__Work item__.
Read through the data and report every line in which the word "Clevelandclinic" occurs.

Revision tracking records
----
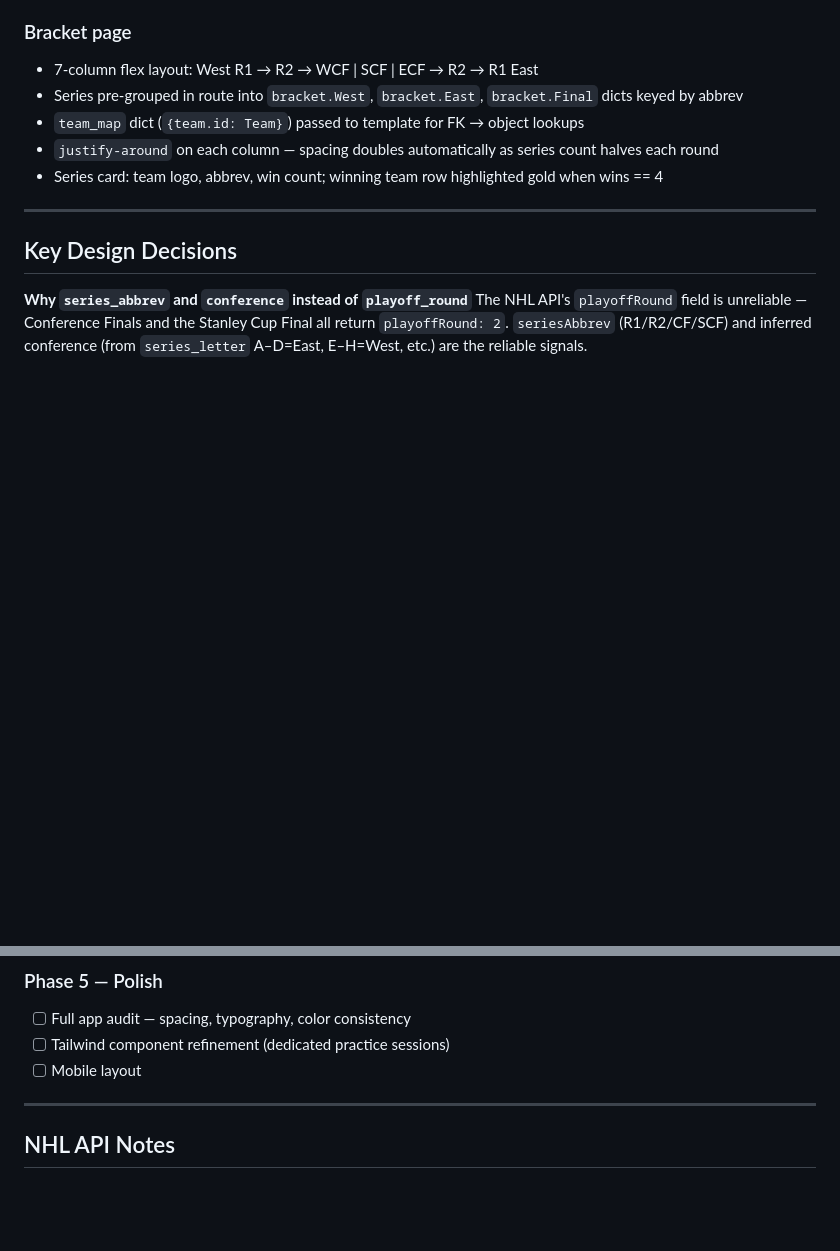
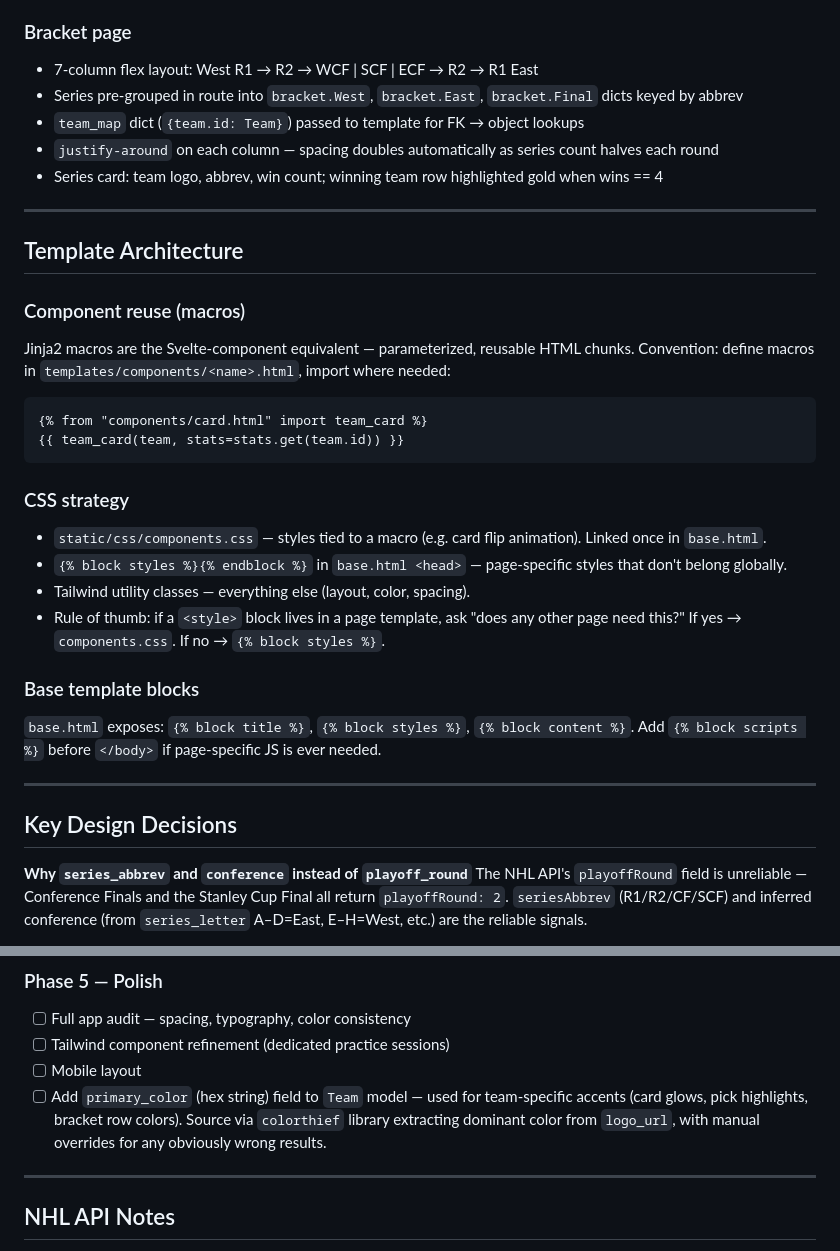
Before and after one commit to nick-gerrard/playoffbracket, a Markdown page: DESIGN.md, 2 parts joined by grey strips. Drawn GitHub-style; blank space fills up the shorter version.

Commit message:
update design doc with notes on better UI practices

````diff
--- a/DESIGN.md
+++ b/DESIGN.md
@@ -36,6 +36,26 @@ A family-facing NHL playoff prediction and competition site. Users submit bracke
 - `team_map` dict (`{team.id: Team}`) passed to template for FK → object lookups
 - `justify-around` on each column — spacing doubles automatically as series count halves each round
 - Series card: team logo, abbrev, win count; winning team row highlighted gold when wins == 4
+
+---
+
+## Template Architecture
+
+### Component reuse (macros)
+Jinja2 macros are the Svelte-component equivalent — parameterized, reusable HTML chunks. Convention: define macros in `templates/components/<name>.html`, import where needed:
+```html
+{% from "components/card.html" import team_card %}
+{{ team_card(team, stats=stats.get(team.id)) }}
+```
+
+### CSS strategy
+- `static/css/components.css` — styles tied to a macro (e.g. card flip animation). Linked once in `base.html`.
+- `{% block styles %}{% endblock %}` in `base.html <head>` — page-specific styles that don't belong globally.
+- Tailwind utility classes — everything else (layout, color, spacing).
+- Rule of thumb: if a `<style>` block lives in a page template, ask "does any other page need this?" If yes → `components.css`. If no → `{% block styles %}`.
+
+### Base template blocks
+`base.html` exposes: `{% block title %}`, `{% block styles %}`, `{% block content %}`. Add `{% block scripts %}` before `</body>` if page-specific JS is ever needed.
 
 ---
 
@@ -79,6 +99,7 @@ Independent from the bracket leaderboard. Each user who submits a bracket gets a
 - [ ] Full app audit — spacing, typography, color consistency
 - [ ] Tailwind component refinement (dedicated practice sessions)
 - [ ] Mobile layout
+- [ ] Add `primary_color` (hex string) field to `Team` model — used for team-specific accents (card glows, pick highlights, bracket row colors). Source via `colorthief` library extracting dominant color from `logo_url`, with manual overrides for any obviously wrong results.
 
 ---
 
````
----
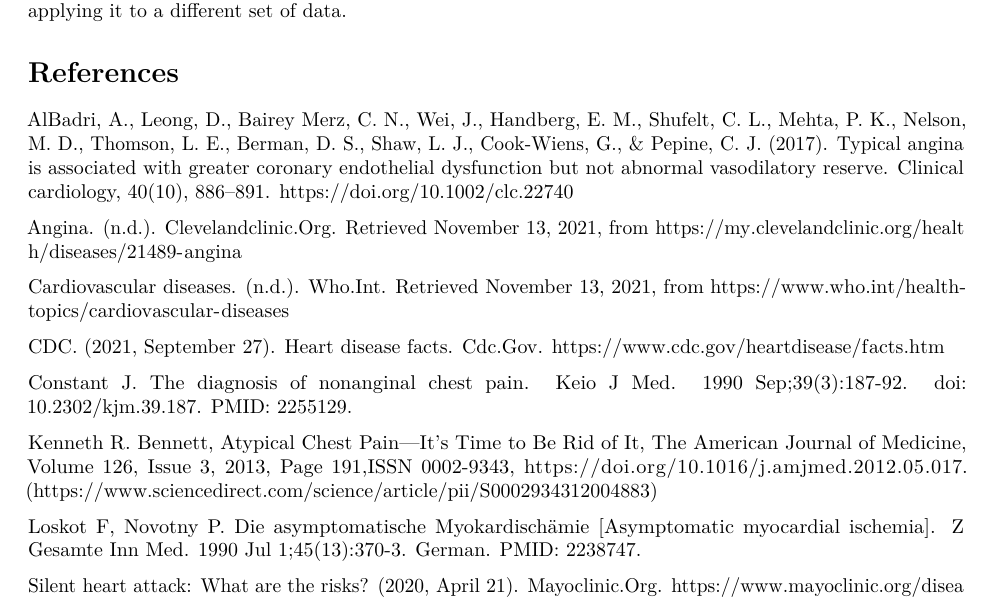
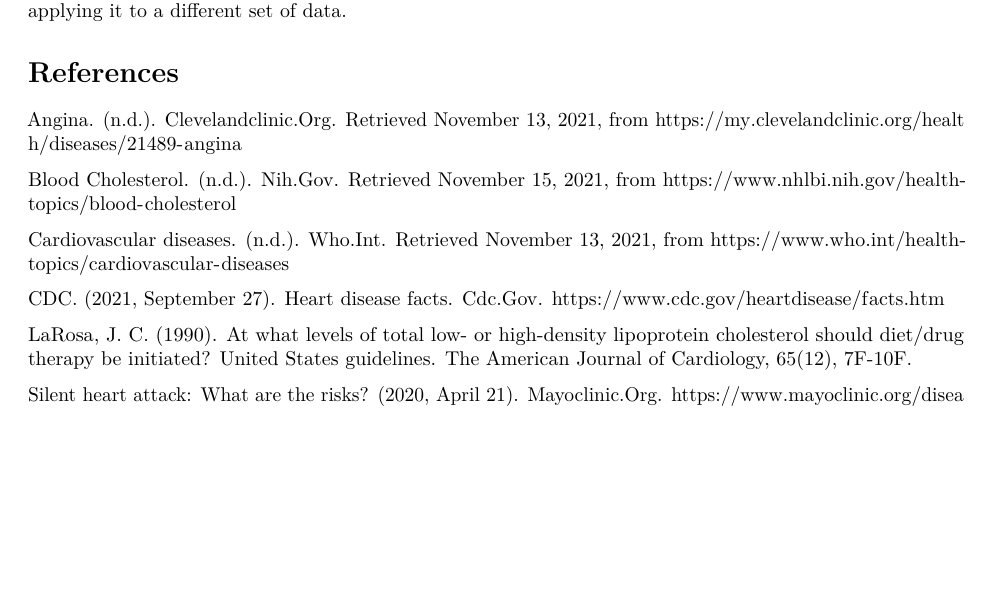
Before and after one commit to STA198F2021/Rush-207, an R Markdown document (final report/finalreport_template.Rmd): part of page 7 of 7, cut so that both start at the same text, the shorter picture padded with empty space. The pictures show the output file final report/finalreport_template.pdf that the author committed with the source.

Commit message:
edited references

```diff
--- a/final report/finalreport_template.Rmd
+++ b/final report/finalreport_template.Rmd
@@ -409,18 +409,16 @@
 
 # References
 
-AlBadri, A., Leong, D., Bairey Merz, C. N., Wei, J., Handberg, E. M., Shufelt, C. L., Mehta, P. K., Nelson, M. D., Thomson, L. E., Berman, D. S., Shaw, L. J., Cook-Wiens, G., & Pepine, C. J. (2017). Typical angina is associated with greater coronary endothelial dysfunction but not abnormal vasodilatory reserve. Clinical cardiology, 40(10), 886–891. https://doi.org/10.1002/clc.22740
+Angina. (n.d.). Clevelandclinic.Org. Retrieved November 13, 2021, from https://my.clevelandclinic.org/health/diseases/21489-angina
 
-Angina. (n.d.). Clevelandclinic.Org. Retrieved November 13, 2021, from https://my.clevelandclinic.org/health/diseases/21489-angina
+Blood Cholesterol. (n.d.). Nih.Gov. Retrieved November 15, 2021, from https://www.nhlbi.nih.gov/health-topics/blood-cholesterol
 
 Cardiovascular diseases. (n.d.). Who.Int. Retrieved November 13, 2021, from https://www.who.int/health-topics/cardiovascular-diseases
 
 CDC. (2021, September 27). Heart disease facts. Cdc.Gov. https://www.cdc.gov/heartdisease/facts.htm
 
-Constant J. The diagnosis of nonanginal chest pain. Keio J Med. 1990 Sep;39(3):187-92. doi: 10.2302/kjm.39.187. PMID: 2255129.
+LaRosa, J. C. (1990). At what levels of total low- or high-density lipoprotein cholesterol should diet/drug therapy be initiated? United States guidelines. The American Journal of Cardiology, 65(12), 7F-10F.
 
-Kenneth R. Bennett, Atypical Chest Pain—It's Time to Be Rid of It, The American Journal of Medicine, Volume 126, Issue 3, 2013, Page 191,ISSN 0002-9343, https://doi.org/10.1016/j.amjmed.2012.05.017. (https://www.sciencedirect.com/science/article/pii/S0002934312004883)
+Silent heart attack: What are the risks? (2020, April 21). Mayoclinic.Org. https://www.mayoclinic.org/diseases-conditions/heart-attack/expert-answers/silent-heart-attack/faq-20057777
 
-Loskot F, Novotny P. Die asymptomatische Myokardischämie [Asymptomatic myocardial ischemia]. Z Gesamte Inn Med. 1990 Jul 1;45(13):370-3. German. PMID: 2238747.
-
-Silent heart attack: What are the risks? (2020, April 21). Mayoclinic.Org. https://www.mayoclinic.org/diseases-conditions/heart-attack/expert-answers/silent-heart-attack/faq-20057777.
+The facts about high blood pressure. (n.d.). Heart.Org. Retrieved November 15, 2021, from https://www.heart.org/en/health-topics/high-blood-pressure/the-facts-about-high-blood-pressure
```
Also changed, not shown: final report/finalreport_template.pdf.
----
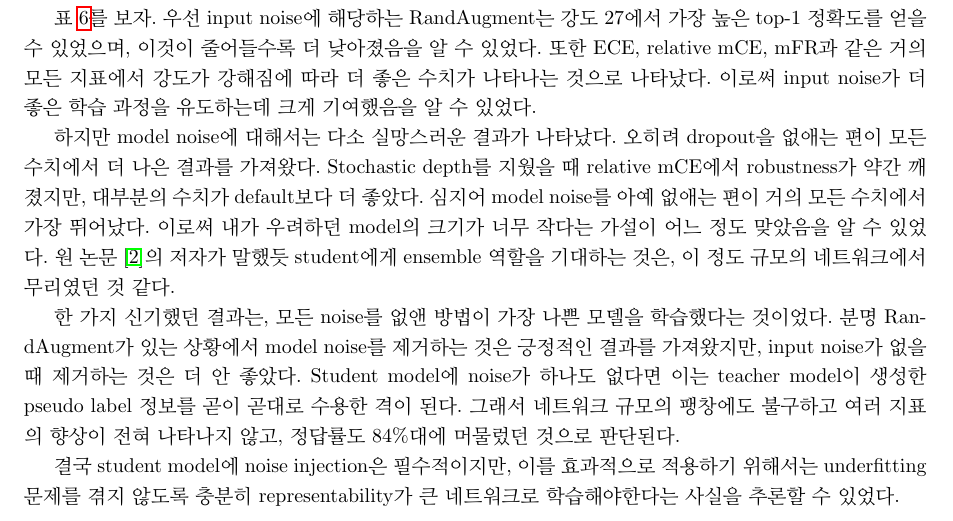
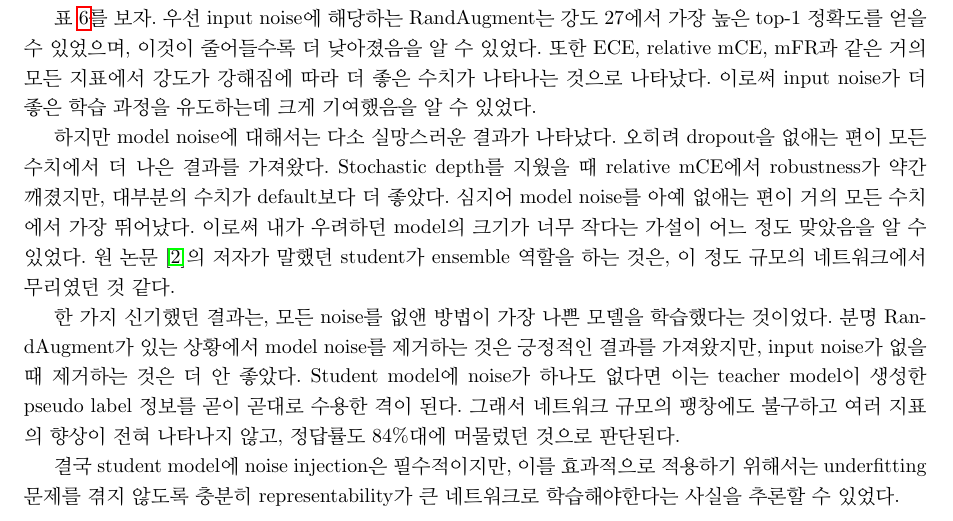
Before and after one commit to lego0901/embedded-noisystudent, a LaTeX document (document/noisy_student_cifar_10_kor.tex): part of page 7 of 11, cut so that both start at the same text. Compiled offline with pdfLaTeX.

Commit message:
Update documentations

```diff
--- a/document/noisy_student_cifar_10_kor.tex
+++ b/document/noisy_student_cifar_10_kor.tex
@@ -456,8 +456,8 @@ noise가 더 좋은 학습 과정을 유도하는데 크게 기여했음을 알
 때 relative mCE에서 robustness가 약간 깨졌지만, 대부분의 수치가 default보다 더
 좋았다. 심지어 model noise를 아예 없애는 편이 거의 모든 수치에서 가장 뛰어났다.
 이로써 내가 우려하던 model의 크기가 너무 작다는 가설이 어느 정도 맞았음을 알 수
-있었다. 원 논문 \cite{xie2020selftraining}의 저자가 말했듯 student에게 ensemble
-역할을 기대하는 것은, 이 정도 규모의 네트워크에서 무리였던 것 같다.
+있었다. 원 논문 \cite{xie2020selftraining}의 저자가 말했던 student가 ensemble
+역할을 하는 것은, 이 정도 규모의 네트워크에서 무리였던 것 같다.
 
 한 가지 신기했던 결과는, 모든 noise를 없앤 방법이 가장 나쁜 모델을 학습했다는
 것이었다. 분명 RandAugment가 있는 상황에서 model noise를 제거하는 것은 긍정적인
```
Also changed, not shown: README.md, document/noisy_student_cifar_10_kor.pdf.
----
__Task answer__.
+Angina. (n.d.). Clevelandclinic.Org. Retrieved November 13, 2021, from https://my.clevelandclinic.org/health/diseases/21489-angina
-Angina. (n.d.). Clevelandclinic.Org. Retrieved November 13, 2021, from https://my.clevelandclinic.org/health/diseases/21489-angina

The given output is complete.